She’s Paving the Way for Future Female Drivers

Supply Chain

Cara Boyle has a passion for driving that leaves any doubters in her dust.

When Cara Boyle first got her commercial driver’s license (CDL), her family didn’t think she could handle a truck.

“Now, 30 years later, here I am,” she says. “I've driven tankers; I've driven flatbeds; I've driven school buses. I've hauled liquid tankers, and now I'm hauling a dry box. And I love it!”

Teaming on the road

It all started when her husband, Mark Boyle, got his CDL when they were newlyweds. During his first extended trip away from home, she realized she wanted to drive, too. So, she surprised him and got her CDL.

“When she sets her mind to do something, she does it,” Mark says. “She's a very hard worker.”

The couple drove as a team for 10 years: While one drove, the other slept. It’s a fast way to move freight across the U.S. Plus, they got to see the whole country together.

When they welcomed their daughter, Cara downshifted to drive locally.

In May 2020, Cara joined the Walmart Private Fleet. After Mark saw how happy she was, “he decided that Walmart was where he wanted to be, too. And now he loves his job!”

Today, both Cara and Mark are proud to be Walmart drivers.

Finding peace at the wheel

Driving a semi-truck requires skill, patience and practice. Cara believes driving also provides benefits for her mental health.

That huge windshield? “It’s my mental health window,” Cara says. If she spends too much time in the office, she gets antsy. “Driving — that's my alone time. I don't let traffic bother me. If someone cuts me off, it's no big deal. They're not going to ruin my day.”
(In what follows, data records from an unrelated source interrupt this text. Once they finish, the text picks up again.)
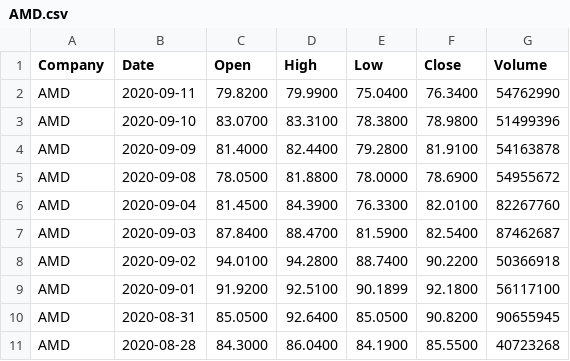
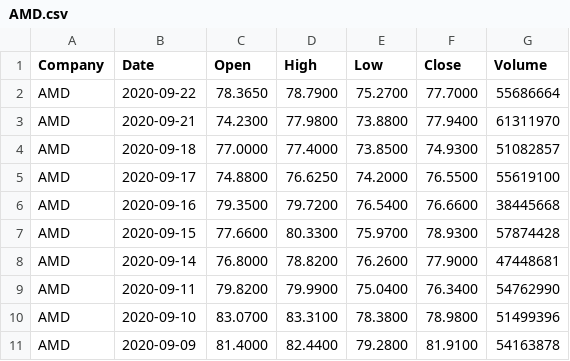
Before and after one commit to cedalg/trading, a CSV file: AMD/AMD.csv, drawn as a sheet; only a part is shown; the shorter side is filled out with more unchanged rows; the diff names each change by its address in the sheet, - before the commit and + after, or states it on an @@ line.

```diff
--- a/AMD/AMD.csv
+++ b/AMD/AMD.csv
+row 2: AMD | 2020-09-22 | 78.3650 | 78.7900 | 75.2700 | 77.7000 | 55686664
+row 3: AMD | 2020-09-21 | 74.2300 | 77.9800 | 73.8800 | 77.9400 | 61311970
+row 4: AMD | 2020-09-18 | 77.0000 | 77.4000 | 73.8500 | 74.9300 | 51082857
+row 5: AMD | 2020-09-17 | 74.8800 | 76.6250 | 74.2000 | 76.5500 | 55619100
+row 6: AMD | 2020-09-16 | 79.3500 | 79.7200 | 76.5400 | 76.6600 | 38445668
+row 7: AMD | 2020-09-15 | 77.6600 | 80.3300 | 75.9700 | 78.9300 | 57874428
+row 8: AMD | 2020-09-14 | 76.8000 | 78.8200 | 76.2600 | 77.9000 | 47448681
```
Also changed, not shown: INTC/INTC.csv, NVDA/NVDA.csv, 6 other files.
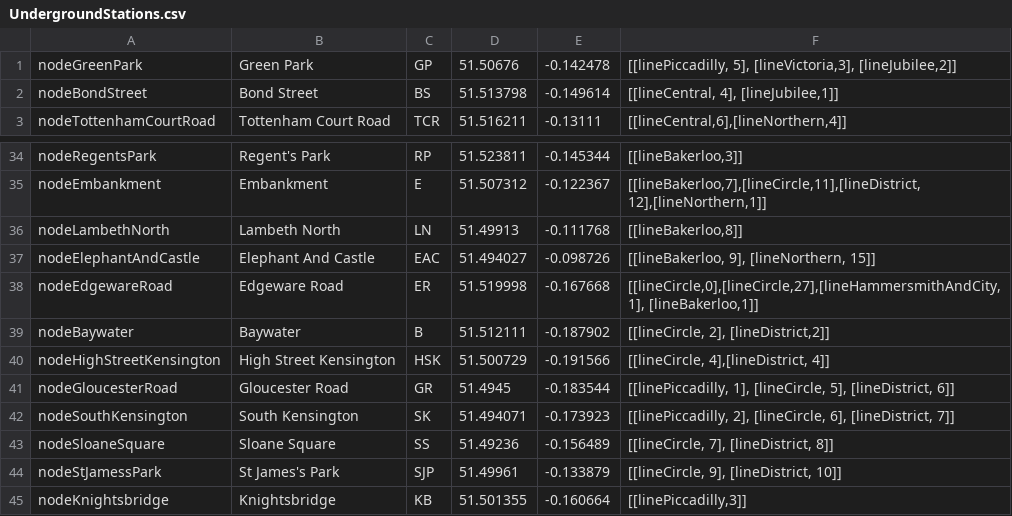
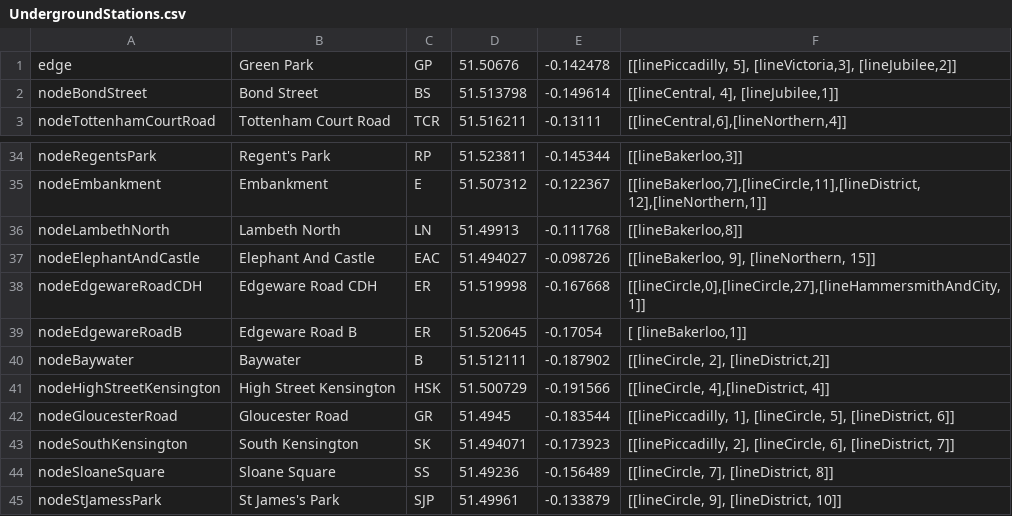
Before and after one commit to LouisSentinella/AStarUnderground, a CSV file: UndergroundStations.csv, drawn as a sheet; only a part is shown, gaps mark what is left out; the shorter side is filled out with more unchanged rows.

```diff
--- a/UndergroundStations.csv
+++ b/UndergroundStations.csv
@@ -1,2 +1,2 @@
-nodeGreenPark,Green Park,GP,51.50676,-0.142478,"[[linePiccadilly, 5], [lineVictoria,3], [lineJubilee,2]]"
+edge,Green Park,GP,51.50676,-0.142478,"[[linePiccadilly, 5], [lineVictoria,3], [lineJubilee,2]]"
 nodeBondStreet,Bond Street,BS,51.513798,-0.149614,"[[lineCentral, 4], [lineJubilee,1]]"
@@ -37,3 +37,4 @@ nodeLambethNorth,Lambeth North,LN,51.49913,-0.111768,"[[lineBakerloo,8]]"
 nodeElephantAndCastle,Elephant And Castle,EAC,51.494027,-0.098726,"[[lineBakerloo, 9], [lineNorthern, 15]]"
-nodeEdgewareRoad,Edgeware Road,ER,51.519998,-0.167668,"[[lineCircle,0],[lineCircle,27],[lineHammersmithAndCity,1], [lineBakerloo,1]]"
+nodeEdgewareRoadCDH,Edgeware Road CDH,ER,51.519998,-0.167668,"[[lineCircle,0],[lineCircle,27],[lineHammersmithAndCity,1]]"
+nodeEdgewareRoadB,Edgeware Road B,ER,51.520645,-0.17054,"[ [lineBakerloo,1]]"
 nodeBaywater,Baywater,B,51.512111,-0.187902,"[[lineCircle, 2], [lineDistrict,2]]"
```
Also changed, not shown: 1 other file.
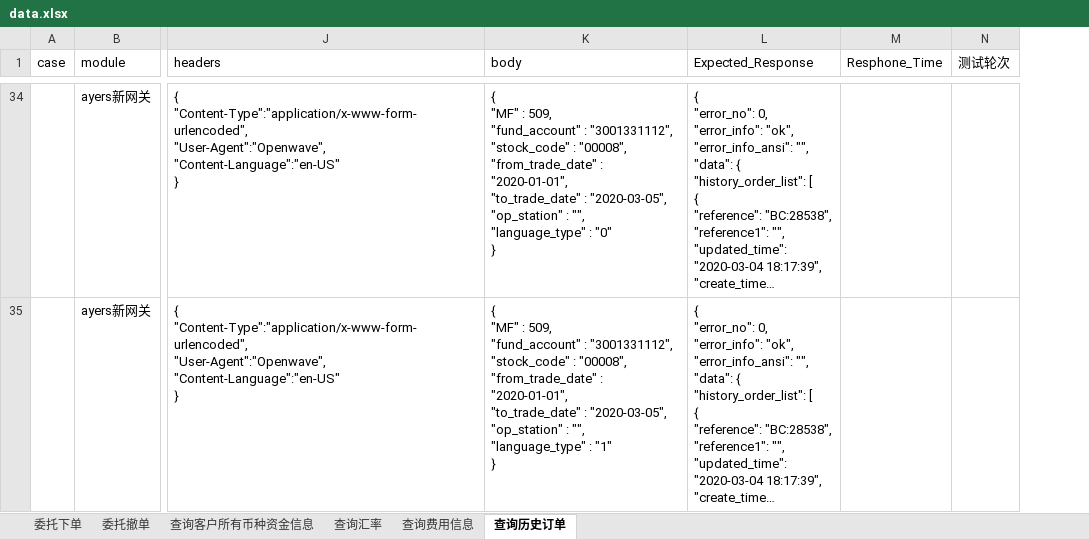
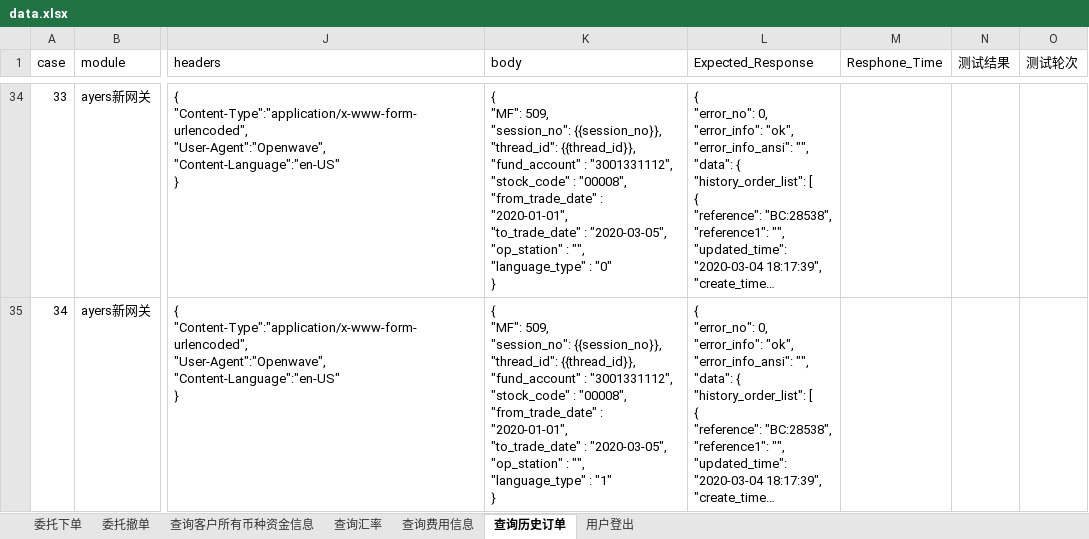
Before and after one commit to sevencrime/Interface_Auto_Test, an Excel workbook: docs/data.xlsx, sheet 查询历史订单, drawn as a sheet; only a part is shown, gaps mark what is left out; long unchanged cells end in …; values as stored, in another font and other column widths than the file's, no borders; ↵ is a line break in a cell; the diff covers the shown part only; the diff names each change by its address in the sheet, - before the commit and + after, or states it on an @@ line.

```diff
--- a/docs/data.xlsx (sheet 查询历史订单)
+++ b/docs/data.xlsx (sheet 查询历史订单)
+sheet tab: 用户登出
+column N (测试结果), empty
-A34 (case): (empty)
+A34 (case): 33
-K34 (body): { ↵ "MF" : 509, ↵ "fund_account" :…
+K34 (body): { ↵ "MF": 509, ↵ "session_no": {{session_no}}, ↵ "thread_id": {{thread_id}}, ↵ "fund_account" :…
-A35 (case): (empty)
+A35 (case): 34
-K35 (body): { ↵ "MF" : 509, ↵ "fund_account" :…
+K35 (body): { ↵ "MF": 509, ↵ "session_no": {{session_no}}, ↵ "thread_id": {{thread_id}}, ↵ "fund_account" :…
```
Also changed, not shown: 2 added rows, 1 removed row and 63 edited cells elsewhere in this sheet, sheet 委托下单, sheet 委托撤单, sheet 查询费用信息, sheet 查询汇率, sheet 查询客户所有币种资金信息, 4 other files.
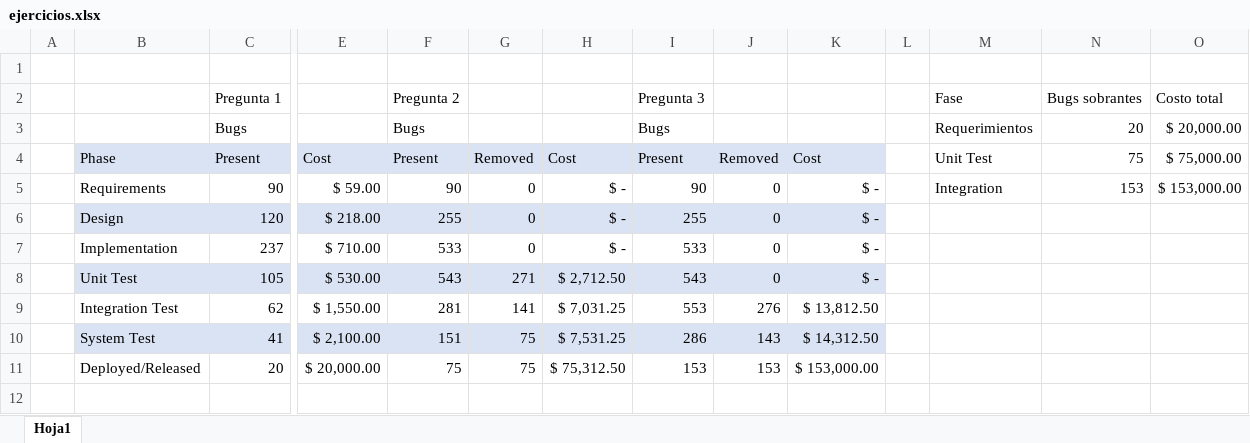
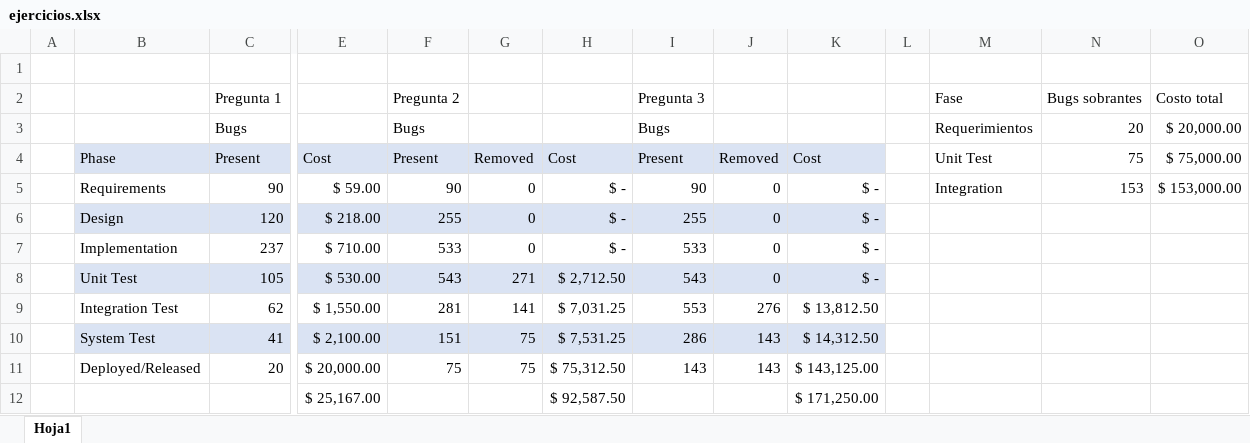
Before and after one commit to eduardoalbertorg/UAG_Pruebas_Validacion, an Excel workbook: tarea2/ejercicios.xlsx, sheet Hoja1, drawn as a sheet; only a part is shown, gaps mark what is left out; values as stored, in another font and other column widths than the file's, no borders; charts and pictures and table styles not drawn; rows hold the shown columns only; the diff names each change by its address in the sheet, - before the commit and + after, or states it on an @@ line.

```diff
--- a/tarea2/ejercicios.xlsx (sheet Hoja1)
+++ b/tarea2/ejercicios.xlsx (sheet Hoja1)
-I11 (Pregunta 3): 153
+I11 (Pregunta 3): 143
-J11: 153
+J11: 143
-K11: $ 153,000.00
+K11: $ 143,125.00
+row 12:  |  |  | $ 25,167.00 |  |  | $ 92,587.50 |  |  | $ 171,250.00
```
Also changed, not shown: charts or pictures, 6 other files.
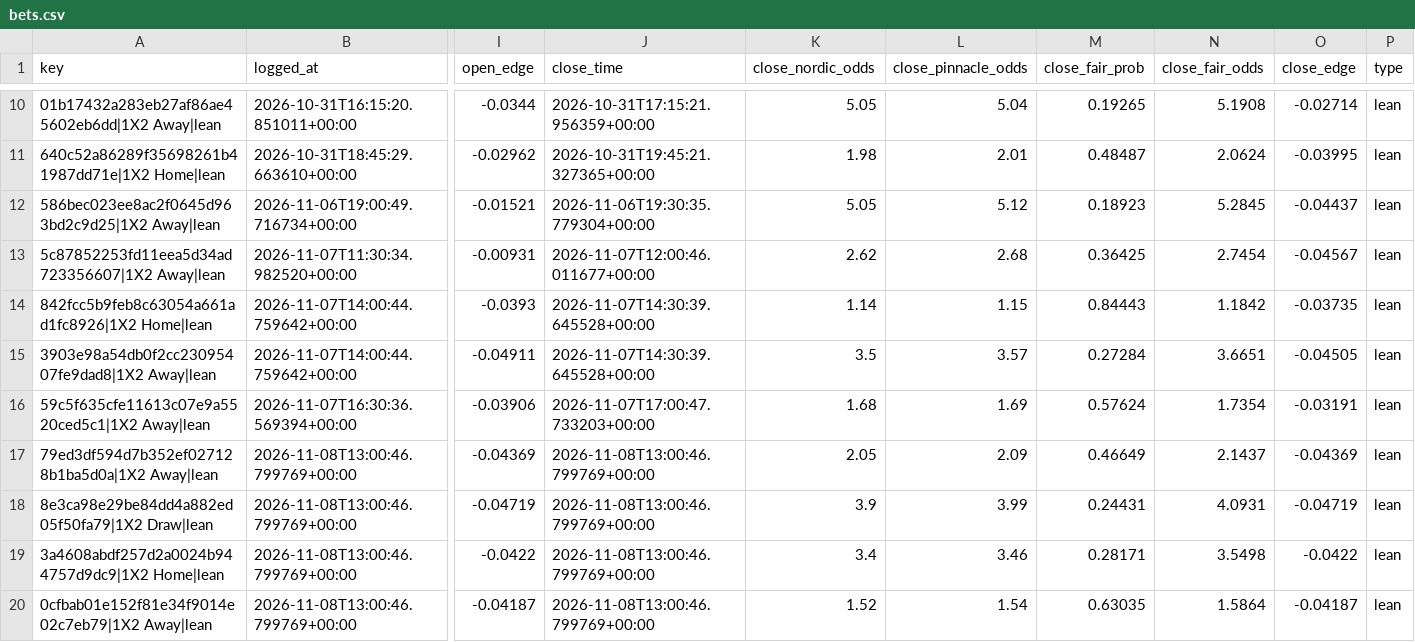
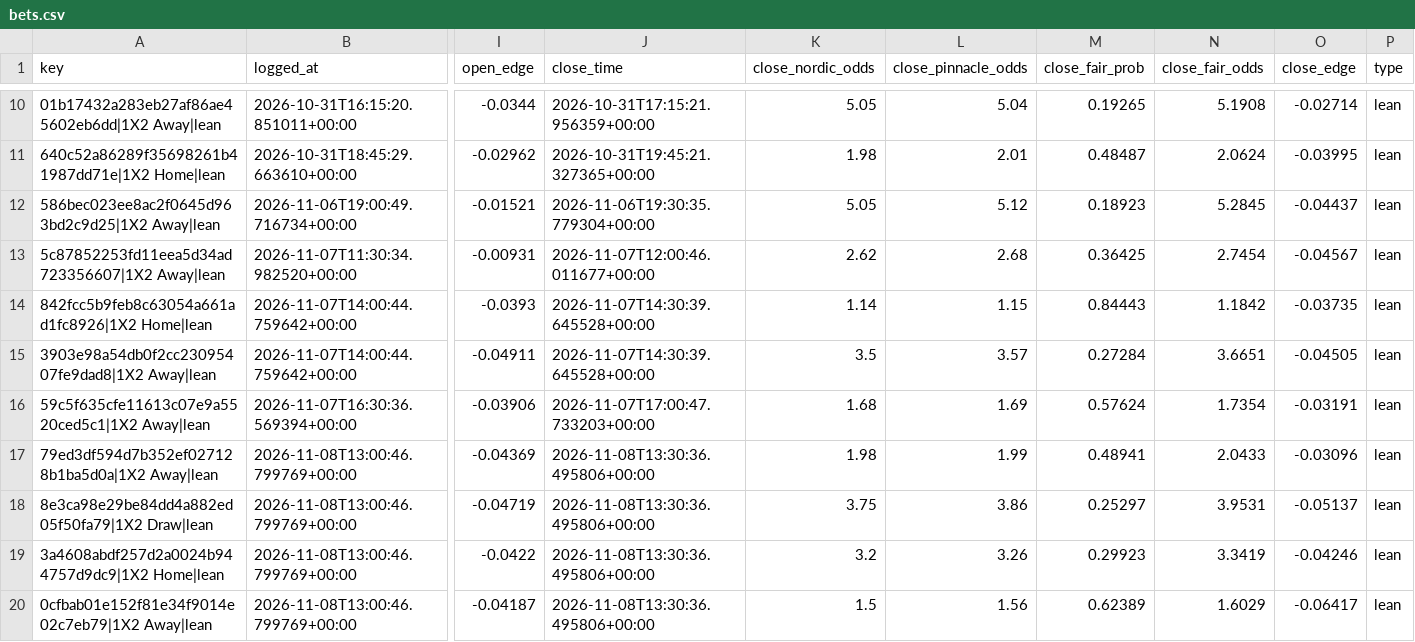
Before and after one commit to Andyabb99/odds-logger, a CSV file: bets.csv, drawn as a sheet; only a part is shown, gaps mark what is left out; the diff names each change by its address in the sheet, - before the commit and + after, or states it on an @@ line.

```diff
--- a/bets.csv
+++ b/bets.csv
-J17:J20 (close_time): 2026-11-08T13:00:46.799769+00:00
+J17:J20 (close_time): 2026-11-08T13:30:36.495806+00:00
-K17 (close_nordic_odds): 2.05
+K17 (close_nordic_odds): 1.98
-L17 (close_pinnacle_odds): 2.09
+L17 (close_pinnacle_odds): 1.99
-M17 (close_fair_prob): 0.46649
+M17 (close_fair_prob): 0.48941
-N17 (close_fair_odds): 2.1437
+N17 (close_fair_odds): 2.0433
-O17 (close_edge): -0.04369
+O17 (close_edge): -0.03096
-K18 (close_nordic_odds): 3.9
+K18 (close_nordic_odds): 3.75
-L18 (close_pinnacle_odds): 3.99
+L18 (close_pinnacle_odds): 3.86
-M18 (close_fair_prob): 0.24431
+M18 (close_fair_prob): 0.25297
-N18 (close_fair_odds): 4.0931
+N18 (close_fair_odds): 3.9531
-O18 (close_edge): -0.04719
+O18 (close_edge): -0.05137
-K19 (close_nordic_odds): 3.4
+K19 (close_nordic_odds): 3.2
-L19 (close_pinnacle_odds): 3.46
+L19 (close_pinnacle_odds): 3.26
-M19 (close_fair_prob): 0.28171
+M19 (close_fair_prob): 0.29923
-N19 (close_fair_odds): 3.5498
+N19 (close_fair_odds): 3.3419
-O19 (close_edge): -0.0422
+O19 (close_edge): -0.04246
-K20 (close_nordic_odds): 1.52
+K20 (close_nordic_odds): 1.5
-L20 (close_pinnacle_odds): 1.54
+L20 (close_pinnacle_odds): 1.56
-M20 (close_fair_prob): 0.63035
+M20 (close_fair_prob): 0.62389
-N20 (close_fair_odds): 1.5864
+N20 (close_fair_odds): 1.6029
-O20 (close_edge): -0.04187
+O20 (close_edge): -0.06417
```
Also changed, not shown: snapshots.csv, totals_gaps.csv, 1 other file.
Female bonding at its best

“Being a woman in a predominantly male-driven business — I'm very proud of her,” says her husband of 33 years. “I’m proud of all the women on the road who take the initiative to go out there and get it done.”

“I’m here because I’m good at what I do,” says Cara. And she’s clearly in good company: Walmart was named one of Women in Trucking’s Top Companies for Women to Work For in Transportation.

She enjoys strong bonds with other female drivers. “My friend Sheena Sweetwood is a great representative of women in trucking,” Cara says. “I might see her twice a year, if that. But every time we see each other, it’s like we haven't been apart. That's the camaraderie we have. You make lifelong frisendships.”

Paying it forward

“The women who've come before me made a good path for me to follow,” Cara says.

Now Cara pays it forward by teaching a driver skills course with seven close-quarter maneuvers for big rigs. “It's getting yourself out of a tight spot, and knowing what your truck and trailer can do,” Cara explains. “You put it in your toolbox. You might not use it for years.”

But when you need one of those skills — and you will! — it’s there.

Upholding a culture of respect

“The culture here at Walmart is great. The drivers who came before me — you'd see them walking into a Walmart store, you'd see their white shirts, and they earned respect,” Cara says.

“I want to continue that Walmart culture for the drivers who are coming behind me.”

Explore more stories